It is not difficult to meet people who are of the opinion that most of Hong Kong’s problems are caused by high rents. Such people assume, perhaps without realising it, that if the rapacious landlords were to lower their rents, the kind and generous tenants would pass the extra saving onto the customers, instead of pocketing it themselves.
In The Wealth of Nations , economist Adam Smith tells us what everyone implicitly knows – rents are negotiated. As he puts it, the landlord estimates what profit the premises can generate and will try and leave as little as possible to the tenant; the tenant does the same and will try and leave as little as possible to the landlord. The two will then negotiate, and by some imperfect process, may or may not come to an agreement.
When a company posts an executive in Hong Kong, it does so because this will generate a profit for itself. Why should the landlord in whose flat the executive will stay leave all the profit to the company?
In spite of the high rents, prices of everyday goods in Hong Kong are still very reasonable, if not cheap.
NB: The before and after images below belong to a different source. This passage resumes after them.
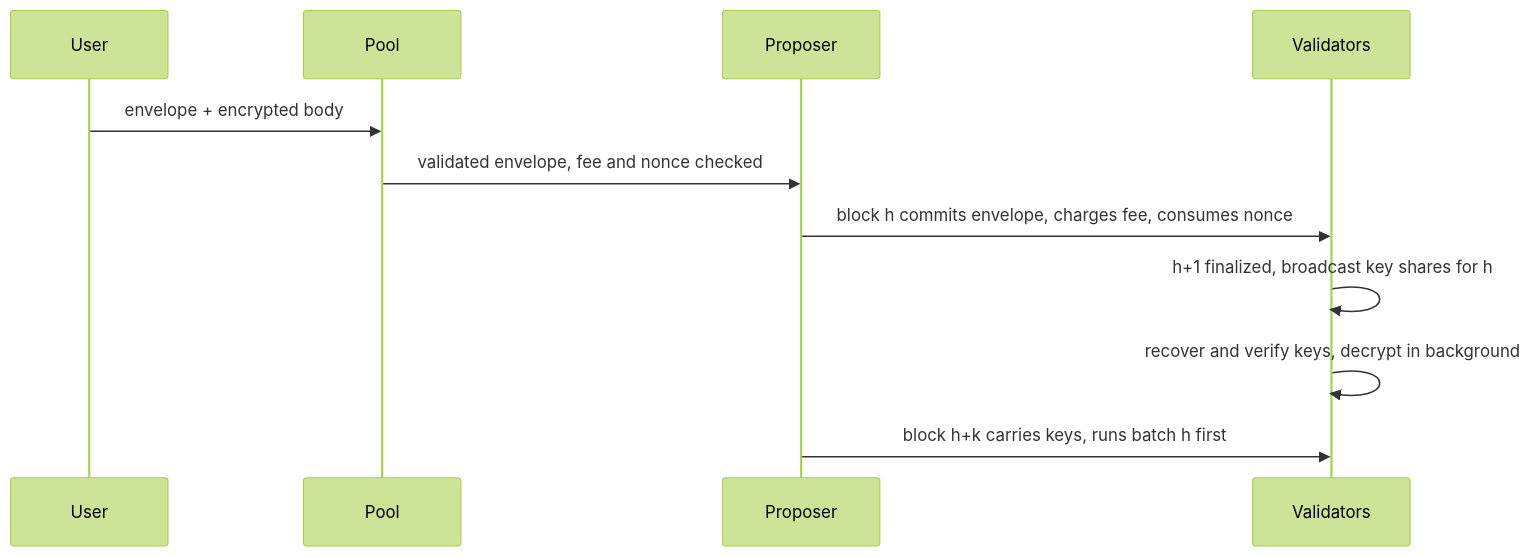
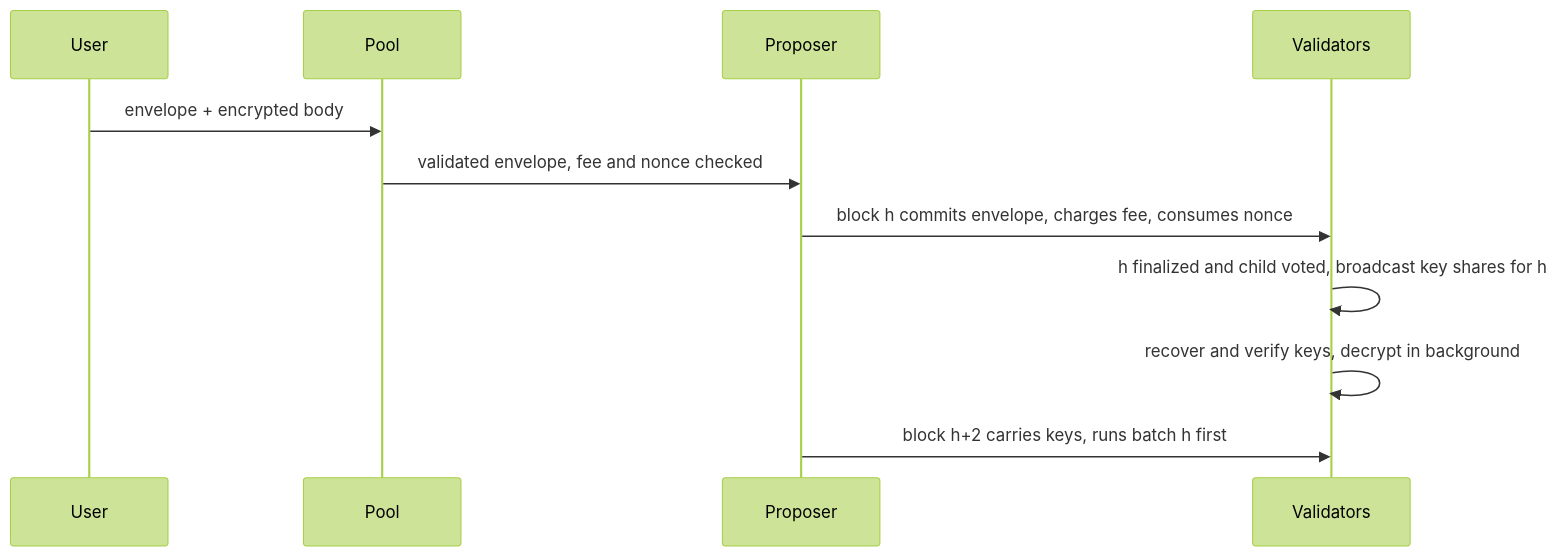
One commit to tempoxyz/tempo changed the diagram in tips/tip-1162.md. Above: the diagram before and after it, drawn with Mermaid (forest theme). The commit also changed other lines of this file, not shown here.

Commit message:
docs(tip-1162): fix batch execution to a block set by views

````diff
--- a/tips/tip-1162.md
+++ b/tips/tip-1162.md
@@ -44,13 +44,13 @@
 ```mermaid
 sequenceDiagram
     participant User
     participant Pool
     participant Proposer
     participant Validators
     User->>Pool: envelope + encrypted body
     Pool->>Proposer: validated envelope, fee and nonce checked
     Proposer->>Validators: block h commits envelope, charges fee, consumes nonce
-    Validators->>Validators: h+1 finalized, broadcast key shares for h
+    Validators->>Validators: h finalized and child voted, broadcast key shares for h
     Validators->>Validators: recover and verify keys, decrypt in background
-    Proposer->>Validators: block h+k carries keys, runs batch h first
+    Proposer->>Validators: block h+2 carries keys, runs batch h first
 ```
````
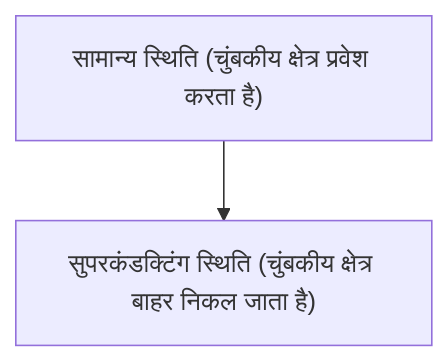
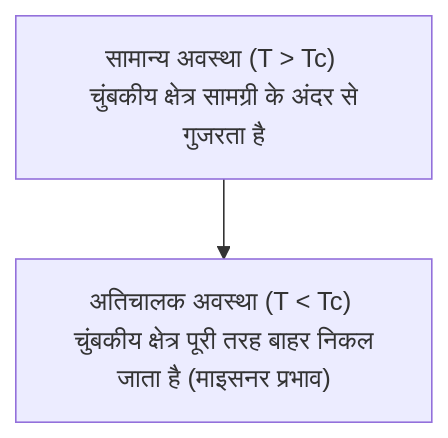
One commit to kenjinote/blog changed the diagram in content/post/physics-superconductivity/index.hi.md. Above: the diagram before and after it, drawn with Mermaid. The commit also changed other lines of this file and 219 other files, not shown here.

````diff
--- a/content/post/physics-superconductivity/index.hi.md
+++ b/content/post/physics-superconductivity/index.hi.md
@@ -17,4 +32,4 @@
 ```mermaid
 flowchart TD
-    A["सामान्य स्थिति (चुंबकीय क्षेत्र प्रवेश करता है)"] --> B["सुपरकंडक्टिंग स्थिति (चुंबकीय क्षेत्र बाहर निकल जाता है)"]
+    A["सामान्य अवस्था (T > Tc) \n चुंबकीय क्षेत्र सामग्री के अंदर से गुजरता है"] --> B["अतिचालक अवस्था (T < Tc) \n चुंबकीय क्षेत्र पूरी तरह बाहर निकल जाता है (माइसनर प्रभाव)"]
 ```
````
This is because of the high turnover.
Landlords in general have more to gain by renting out their premises than by leaving them vacant, and so will adjust rents according to market conditions.
P.K. Lee, Tung Chung